* [WHAT YOU ARE ASKED TO DO] Restate each record word for word, omitting whatever pictures it holds.

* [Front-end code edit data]
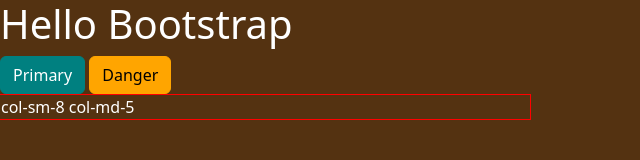
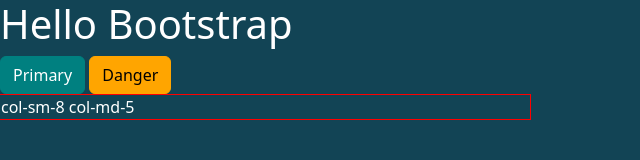
Before and after one commit to synergy2411/del-sep23-module-three, a website: page 03-sass-npm-bootstrap/index.html in a window 1280 px wide. Shown: the whole page, without its empty margins (0-640 px from the left). Drawn offline with nearby package versions, Linux system fonts and the light colour scheme; files that its build step writes are made by us from their sources.

Commit message:
pdf added

```diff
--- a/03-sass-npm-bootstrap/sass/styles.scss
+++ b/03-sass-npm-bootstrap/sass/styles.scss
@@ -1,4 +1,4 @@
-$primary-color : #543211;
+$primary-color : #124455;
 
 $primary:       teal;
 $danger:        orange;
```
Also changed, not shown: 1 other file.
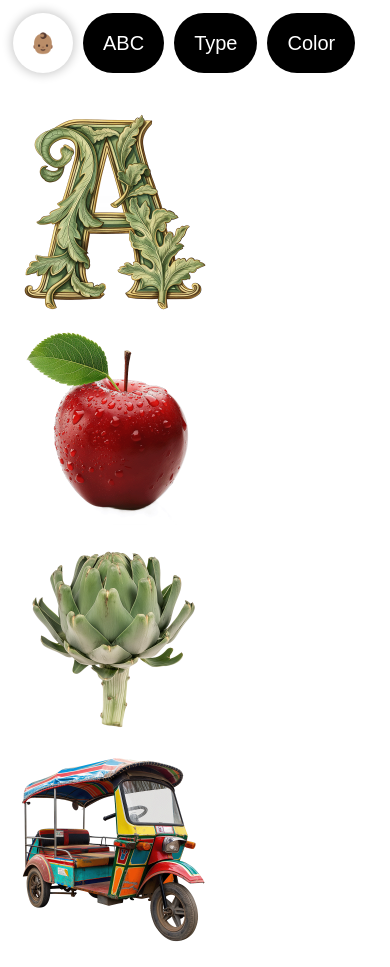
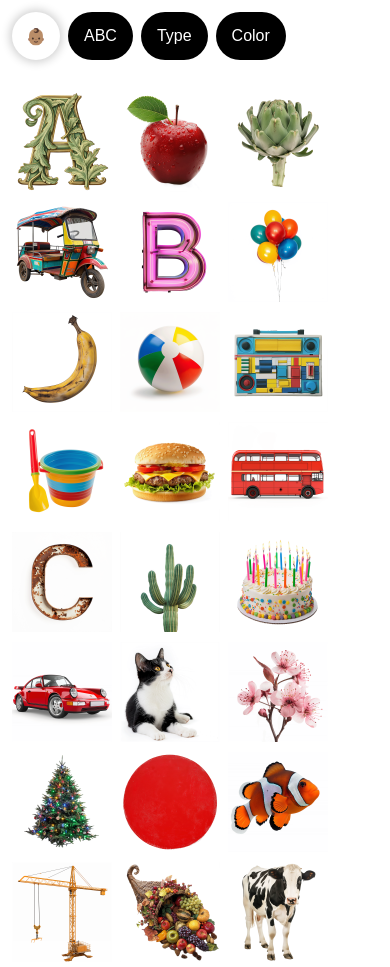
Before and after one commit to DanielGiuditta/kaiFinal, a plain HTML site: page index.html in a window 390 px wide. Shown: the top 967 px of the page. Drawn offline with Linux system fonts and the light colour scheme.

Commit message:
size updates

```diff
--- a/style.css
+++ b/style.css
@@ -1,86 +1,74 @@
 html {
-    font-size: 10px; /* Default size */
+    font-size: 10px;
 }
 
 @media (min-width: 48em) {
     html {
-        font-size: 12px; /* Slightly larger base size */
+        font-size: 12px;
     }
 }
 
 @media (min-width: 64em) {
     html {
-        font-size: 14px; /* Larger base size for larger viewports */
+        font-size: 14px;
     }
 }
 
 body {
     font-family: 'Helvetica', sans-serif;
-    padding: .5em;
+    padding: 0.5em;
 }
 
-.button-container {
+.button-container, .subButton-container {
     display: flex;
-    justify-content: flex-start;
     gap: 1em;
 }
 
 .mainButton, .subButton {
     border-radius: 2em;
-    height: 3em; /* Ensure main and sub buttons have the same height */
-    font-size: 2em; /* Consistent font size */
+    height: 3em;
+    font-size: 2em;
     cursor: pointer;
     border: 2px solid black;
     display: flex;
     justify-content: center;
     align-items: center;
+    color: black; /* Ensure text is always black */
 }
 
-#kai{
-    border-radius: 2em;
-    height: 3em;
+#kai {
     width: 3em;
-    font-size: 2em; /* Consistent font size */
-    background-color: rgb(255, 255, 255);
+    background-color: white;
     box-shadow: 0 0 10px 2px rgba(0, 0, 0, 0.2);
-    display: flex;
-    justify-content: center;
-    align-items: center;
 }
 
-/* Specific styles for main buttons */
 .mainButton {
-    padding: 0 1em; /* Adjust padding for visual consistency */
+    padding: 0 1em;
     background-color: black;
     color: white;
     border: none;
     margin-bottom: 1em;
-
 }
 
-.mainButton:active, .mainButton:focus, .closeButton {
+.mainButton:active, .mainButton:focus {
     background-color: grey;
 }
 
 #reset {
-    background-color: rgb(0, 175, 0); /* Green background indicating action needed */
-    color: white; /* White text for contrast */
+    background-color: rgb(0, 175, 0);
+    color: white;
     width: 3em;
-    border: 2px solid black; /* Explicitly define border style and width along with color */
-    display: none; /* Initially hidden */
-    border-radius: 2em; /* Optional: to match other buttons, if rounded borders are desired */
+    display: none;
+    border-radius: 2em;
 }
 
-
-/* Adjusted subButton styles to match mainButton in appearance */
-.subButton, .subButton.selected {
-    width: 3em; /* Ensure width is at least 3em to maintain aspect ratio */
-    padding: 0 1em; /* Padding adjusted to match mainButton */
-    /*font-size: 1.5em;  Font size adjusted for consistency */
-    position: relative; /* Needed for ::after pseudo-element */
+.subButton {
+    width: 3em;
+    padding: 0 1em;
+    position: relative;
+    color: black; /* Ensure text is always black */
 }
 
-/* Style for indicating selection */
 .subButton.selected::after {
     content: '';
     position: absolute;
@@ -88,8 +76,8 @@ body {
     left: 0;
     right: 0;
     bottom: 0;
-    background-color: rgba(0, 0, 0, 0.15); /* 10% opacity overlay for selection indication */
-    border-radius: 50%; /* Maintains circular overlay if desired */
+    background-color: rgba(0, 0, 0, 0.15);
+    border-radius: 50%;
     pointer-events: none;
 }
 
@@ -112,8 +100,13 @@ body {
     gap: 1em;
 }
 
+.item {
+    flex: 1 1 200px; /* Ensure that items take up a minimum of 200px and flex-grow */
+    max-width: 200px;
+}
+
 .item img {
-    width: 800px; /* Adjust based on your layout needs */
+    width: 100%; /* Ensure that image takes up the full width of its container */
     height: auto;
 }
 
@@ -128,7 +121,6 @@ body {
     justify-content: center;
     align-items: center;
     z-index: 10;
-
 }
 
 .theatre-mode img {
@@ -136,3 +128,29 @@ body {
     max-height: 80%;
     border-radius: 2em;
 }
+
+/* Additional Media Queries for Scaling Down Elements */
+@media (max-width: 600px) {
+    html {
+        font-size: 8px; /* Scale down font size */
+    }
+    .mainButton, .subButton {
+        height: 3em;
+        font-size: 2em;
+    }
+    #kai {
+        width: 3em;
+        height: 3em;
+    }
+    .subButton {
+        width: 3em;
+    }
+    #itemsDisplay .item {
+        flex: 1 1 100px; /* Ensure that items take up a minimum of 100px on smaller screens */
+        max-width: 100px;
+    }
+    #itemsDisplay .item img {
+        max-width: 100%; /* Ensure images scale down to fit their container */
+        height: auto;
+    }
+}
```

* [WRITTEN REPLY]
Before and after one commit to synergy2411/del-sep23-module-three, a website: page 03-sass-npm-bootstrap/index.html in a window 1280 px wide. Shown: the whole page, without its empty margins (0-640 px from the left). Drawn offline with nearby package versions, Linux system fonts and the light colour scheme; files that its build step writes are made by us from their sources.

Commit message:
pdf added

```diff
--- a/03-sass-npm-bootstrap/sass/styles.scss
+++ b/03-sass-npm-bootstrap/sass/styles.scss
@@ -1,4 +1,4 @@
-$primary-color : #543211;
+$primary-color : #124455;
 
 $primary:       teal;
 $danger:        orange;
```
Also changed, not shown: 1 other file.
Before and after one commit to DanielGiuditta/kaiFinal, a plain HTML site: page index.html in a window 390 px wide. Shown: the top 967 px of the page. Drawn offline with Linux system fonts and the light colour scheme.

Commit message:
size updates

```diff
--- a/style.css
+++ b/style.css
@@ -1,86 +1,74 @@
 html {
-    font-size: 10px; /* Default size */
+    font-size: 10px;
 }
 
 @media (min-width: 48em) {
     html {
-        font-size: 12px; /* Slightly larger base size */
+        font-size: 12px;
     }
 }
 
 @media (min-width: 64em) {
     html {
-        font-size: 14px; /* Larger base size for larger viewports */
+        font-size: 14px;
     }
 }
 
 body {
     font-family: 'Helvetica', sans-serif;
-    padding: .5em;
+    padding: 0.5em;
 }
 
-.button-container {
+.button-container, .subButton-container {
     display: flex;
-    justify-content: flex-start;
     gap: 1em;
 }
 
 .mainButton, .subButton {
     border-radius: 2em;
-    height: 3em; /* Ensure main and sub buttons have the same height */
-    font-size: 2em; /* Consistent font size */
+    height: 3em;
+    font-size: 2em;
     cursor: pointer;
     border: 2px solid black;
     display: flex;
     justify-content: center;
     align-items: center;
+    color: black; /* Ensure text is always black */
 }
 
-#kai{
-    border-radius: 2em;
-    height: 3em;
+#kai {
     width: 3em;
-    font-size: 2em; /* Consistent font size */
-    background-color: rgb(255, 255, 255);
+    background-color: white;
     box-shadow: 0 0 10px 2px rgba(0, 0, 0, 0.2);
-    display: flex;
-    justify-content: center;
-    align-items: center;
 }
 
-/* Specific styles for main buttons */
 .mainButton {
-    padding: 0 1em; /* Adjust padding for visual consistency */
+    padding: 0 1em;
     background-color: black;
     color: white;
     border: none;
     margin-bottom: 1em;
-
 }
 
-.mainButton:active, .mainButton:focus, .closeButton {
+.mainButton:active, .mainButton:focus {
     background-color: grey;
 }
 
 #reset {
-    background-color: rgb(0, 175, 0); /* Green background indicating action needed */
-    color: white; /* White text for contrast */
+    background-color: rgb(0, 175, 0);
+    color: white;
     width: 3em;
-    border: 2px solid black; /* Explicitly define border style and width along with color */
-    display: none; /* Initially hidden */
-    border-radius: 2em; /* Optional: to match other buttons, if rounded borders are desired */
+    display: none;
+    border-radius: 2em;
 }
 
-
-/* Adjusted subButton styles to match mainButton in appearance */
-.subButton, .subButton.selected {
-    width: 3em; /* Ensure width is at least 3em to maintain aspect ratio */
-    padding: 0 1em; /* Padding adjusted to match mainButton */
-    /*font-size: 1.5em;  Font size adjusted for consistency */
-    position: relative; /* Needed for ::after pseudo-element */
+.subButton {
+    width: 3em;
+    padding: 0 1em;
+    position: relative;
+    color: black; /* Ensure text is always black */
 }
 
-/* Style for indicating selection */
 .subButton.selected::after {
     content: '';
     position: absolute;
@@ -88,8 +76,8 @@ body {
     left: 0;
     right: 0;
     bottom: 0;
-    background-color: rgba(0, 0, 0, 0.15); /* 10% opacity overlay for selection indication */
-    border-radius: 50%; /* Maintains circular overlay if desired */
+    background-color: rgba(0, 0, 0, 0.15);
+    border-radius: 50%;
     pointer-events: none;
 }
 
@@ -112,8 +100,13 @@ body {
     gap: 1em;
 }
 
+.item {
+    flex: 1 1 200px; /* Ensure that items take up a minimum of 200px and flex-grow */
+    max-width: 200px;
+}
+
 .item img {
-    width: 800px; /* Adjust based on your layout needs */
+    width: 100%; /* Ensure that image takes up the full width of its container */
     height: auto;
 }
 
@@ -128,7 +121,6 @@ body {
     justify-content: center;
     align-items: center;
     z-index: 10;
-
 }
 
 .theatre-mode img {
@@ -136,3 +128,29 @@ body {
     max-height: 80%;
     border-radius: 2em;
 }
+
+/* Additional Media Queries for Scaling Down Elements */
+@media (max-width: 600px) {
+    html {
+        font-size: 8px; /* Scale down font size */
+    }
+    .mainButton, .subButton {
+        height: 3em;
+        font-size: 2em;
+    }
+    #kai {
+        width: 3em;
+        height: 3em;
+    }
+    .subButton {
+        width: 3em;
+    }
+    #itemsDisplay .item {
+        flex: 1 1 100px; /* Ensure that items take up a minimum of 100px on smaller screens */
+        max-width: 100px;
+    }
+    #itemsDisplay .item img {
+        max-width: 100%; /* Ensure images scale down to fit their container */
+        height: auto;
+    }
+}
```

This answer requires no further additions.